**Exercise directions**
Each line of the material below is to be checked for "elif"; the number of matching lines is the only output expected.

**Data for review**
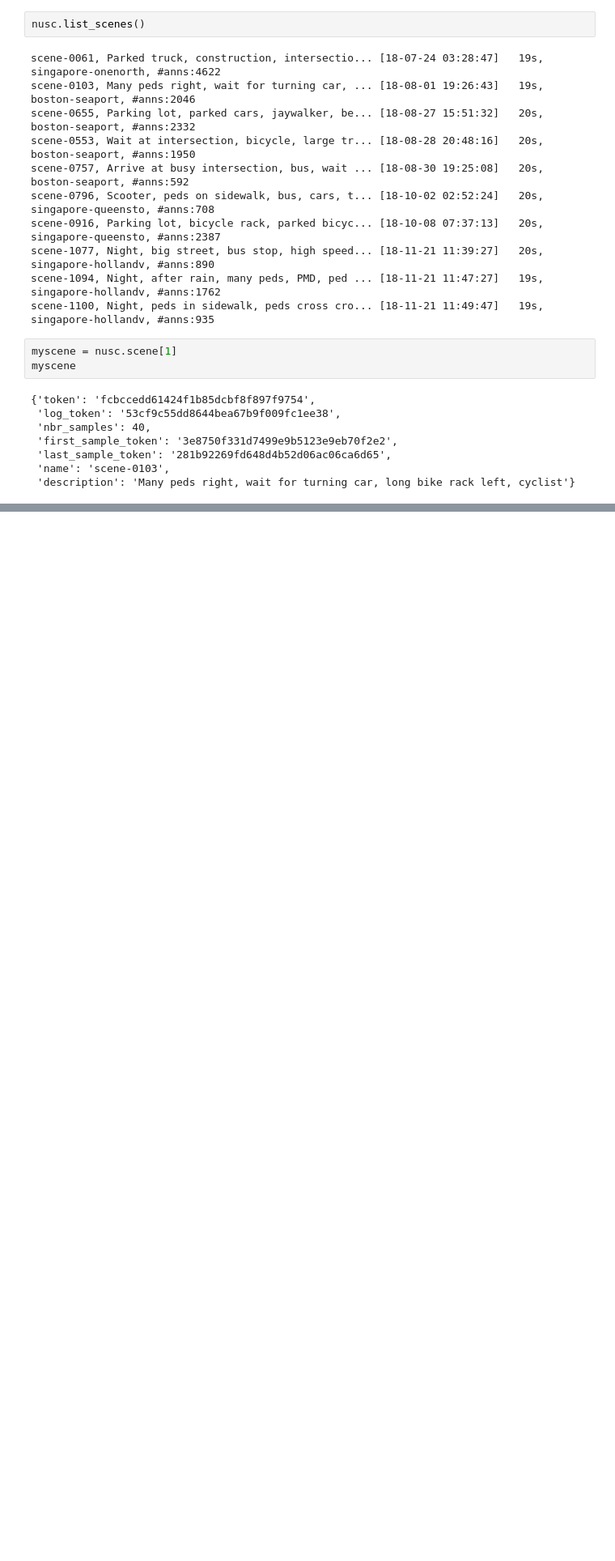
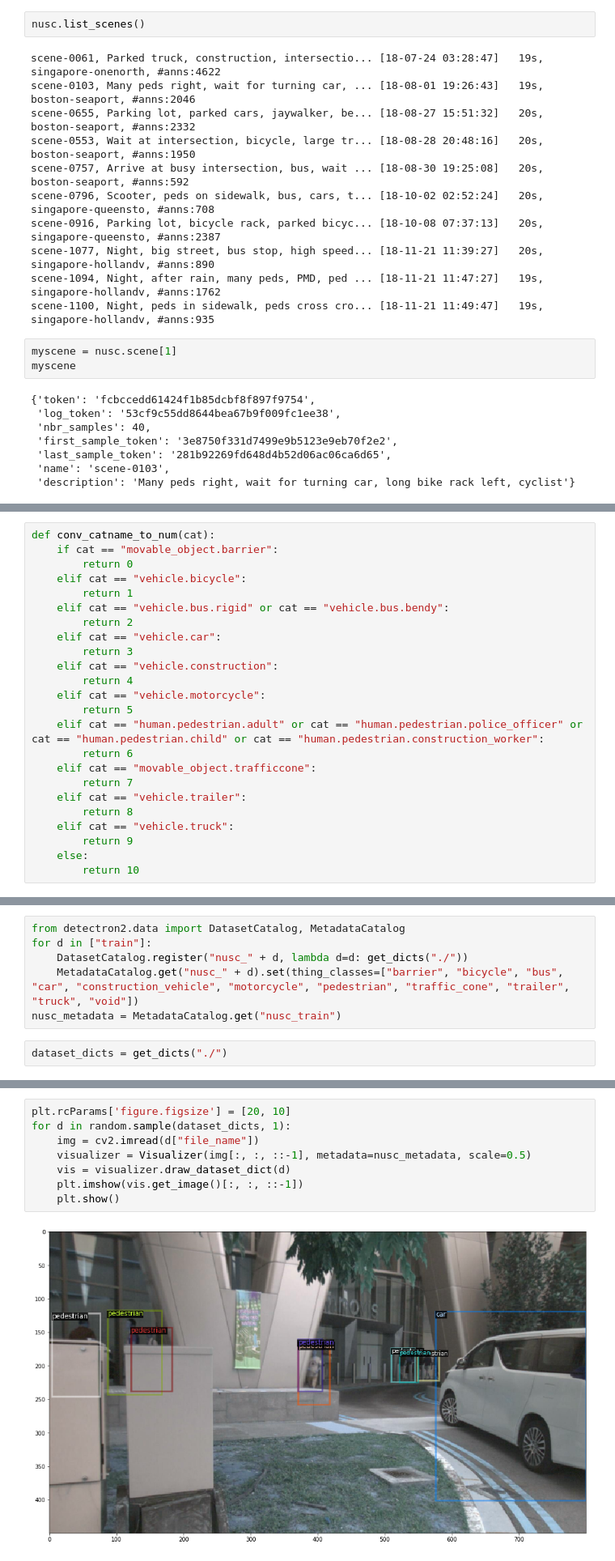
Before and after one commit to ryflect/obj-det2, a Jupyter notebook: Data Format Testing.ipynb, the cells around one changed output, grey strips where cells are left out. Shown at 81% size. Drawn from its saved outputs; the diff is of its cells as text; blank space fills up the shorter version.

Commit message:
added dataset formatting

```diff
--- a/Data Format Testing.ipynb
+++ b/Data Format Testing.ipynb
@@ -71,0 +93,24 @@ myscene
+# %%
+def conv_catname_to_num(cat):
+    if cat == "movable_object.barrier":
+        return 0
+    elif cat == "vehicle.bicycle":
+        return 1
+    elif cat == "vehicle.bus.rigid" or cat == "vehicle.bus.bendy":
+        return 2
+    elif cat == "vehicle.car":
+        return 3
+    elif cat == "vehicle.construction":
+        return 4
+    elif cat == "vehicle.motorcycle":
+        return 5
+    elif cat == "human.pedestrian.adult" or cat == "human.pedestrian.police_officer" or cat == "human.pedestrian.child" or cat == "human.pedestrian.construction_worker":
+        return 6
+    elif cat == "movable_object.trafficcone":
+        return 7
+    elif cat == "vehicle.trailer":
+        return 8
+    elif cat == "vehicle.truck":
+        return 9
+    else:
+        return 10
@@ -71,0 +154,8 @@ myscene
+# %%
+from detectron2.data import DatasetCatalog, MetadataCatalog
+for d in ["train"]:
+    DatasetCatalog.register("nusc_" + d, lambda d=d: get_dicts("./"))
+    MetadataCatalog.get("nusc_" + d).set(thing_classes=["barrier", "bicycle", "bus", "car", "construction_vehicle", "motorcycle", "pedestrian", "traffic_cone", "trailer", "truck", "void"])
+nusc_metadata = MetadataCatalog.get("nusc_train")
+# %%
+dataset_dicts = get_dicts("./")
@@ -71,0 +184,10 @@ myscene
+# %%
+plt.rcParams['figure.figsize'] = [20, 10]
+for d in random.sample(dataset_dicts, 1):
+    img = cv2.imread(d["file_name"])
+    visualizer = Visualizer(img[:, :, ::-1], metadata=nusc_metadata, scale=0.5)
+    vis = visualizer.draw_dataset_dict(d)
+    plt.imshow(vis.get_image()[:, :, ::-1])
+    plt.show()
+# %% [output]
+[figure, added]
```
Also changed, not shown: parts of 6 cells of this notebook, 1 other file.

---

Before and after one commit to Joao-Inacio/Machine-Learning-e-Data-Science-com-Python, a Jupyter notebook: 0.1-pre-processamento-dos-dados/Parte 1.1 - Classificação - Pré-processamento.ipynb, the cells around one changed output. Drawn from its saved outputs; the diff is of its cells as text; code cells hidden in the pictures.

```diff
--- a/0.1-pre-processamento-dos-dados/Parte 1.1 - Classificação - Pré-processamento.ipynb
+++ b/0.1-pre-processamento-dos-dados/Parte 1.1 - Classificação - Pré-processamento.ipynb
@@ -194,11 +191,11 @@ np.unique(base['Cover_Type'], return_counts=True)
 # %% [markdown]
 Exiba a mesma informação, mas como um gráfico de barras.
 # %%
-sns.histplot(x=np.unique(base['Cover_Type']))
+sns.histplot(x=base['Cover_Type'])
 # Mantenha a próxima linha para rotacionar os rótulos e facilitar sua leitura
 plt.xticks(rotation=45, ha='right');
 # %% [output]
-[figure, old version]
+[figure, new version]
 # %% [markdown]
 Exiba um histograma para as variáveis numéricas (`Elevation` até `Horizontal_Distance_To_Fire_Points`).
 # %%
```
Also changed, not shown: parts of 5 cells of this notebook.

==

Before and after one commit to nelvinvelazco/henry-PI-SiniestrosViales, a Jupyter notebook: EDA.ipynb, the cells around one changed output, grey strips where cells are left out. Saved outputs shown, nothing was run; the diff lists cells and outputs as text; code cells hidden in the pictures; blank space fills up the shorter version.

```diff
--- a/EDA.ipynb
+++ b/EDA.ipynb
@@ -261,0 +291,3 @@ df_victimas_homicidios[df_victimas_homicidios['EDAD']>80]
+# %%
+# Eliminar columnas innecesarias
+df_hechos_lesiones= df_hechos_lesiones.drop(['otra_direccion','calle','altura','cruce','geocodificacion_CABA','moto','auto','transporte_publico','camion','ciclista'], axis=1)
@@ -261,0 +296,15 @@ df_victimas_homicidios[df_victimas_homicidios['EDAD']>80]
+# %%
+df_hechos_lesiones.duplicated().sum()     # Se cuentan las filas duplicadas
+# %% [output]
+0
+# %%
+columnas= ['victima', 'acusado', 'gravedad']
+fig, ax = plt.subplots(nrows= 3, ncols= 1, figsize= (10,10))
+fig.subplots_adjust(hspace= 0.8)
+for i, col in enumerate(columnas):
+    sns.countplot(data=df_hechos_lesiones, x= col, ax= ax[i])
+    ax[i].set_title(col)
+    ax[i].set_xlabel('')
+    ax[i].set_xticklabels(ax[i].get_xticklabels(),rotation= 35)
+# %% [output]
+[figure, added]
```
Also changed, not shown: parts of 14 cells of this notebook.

**Written response**
9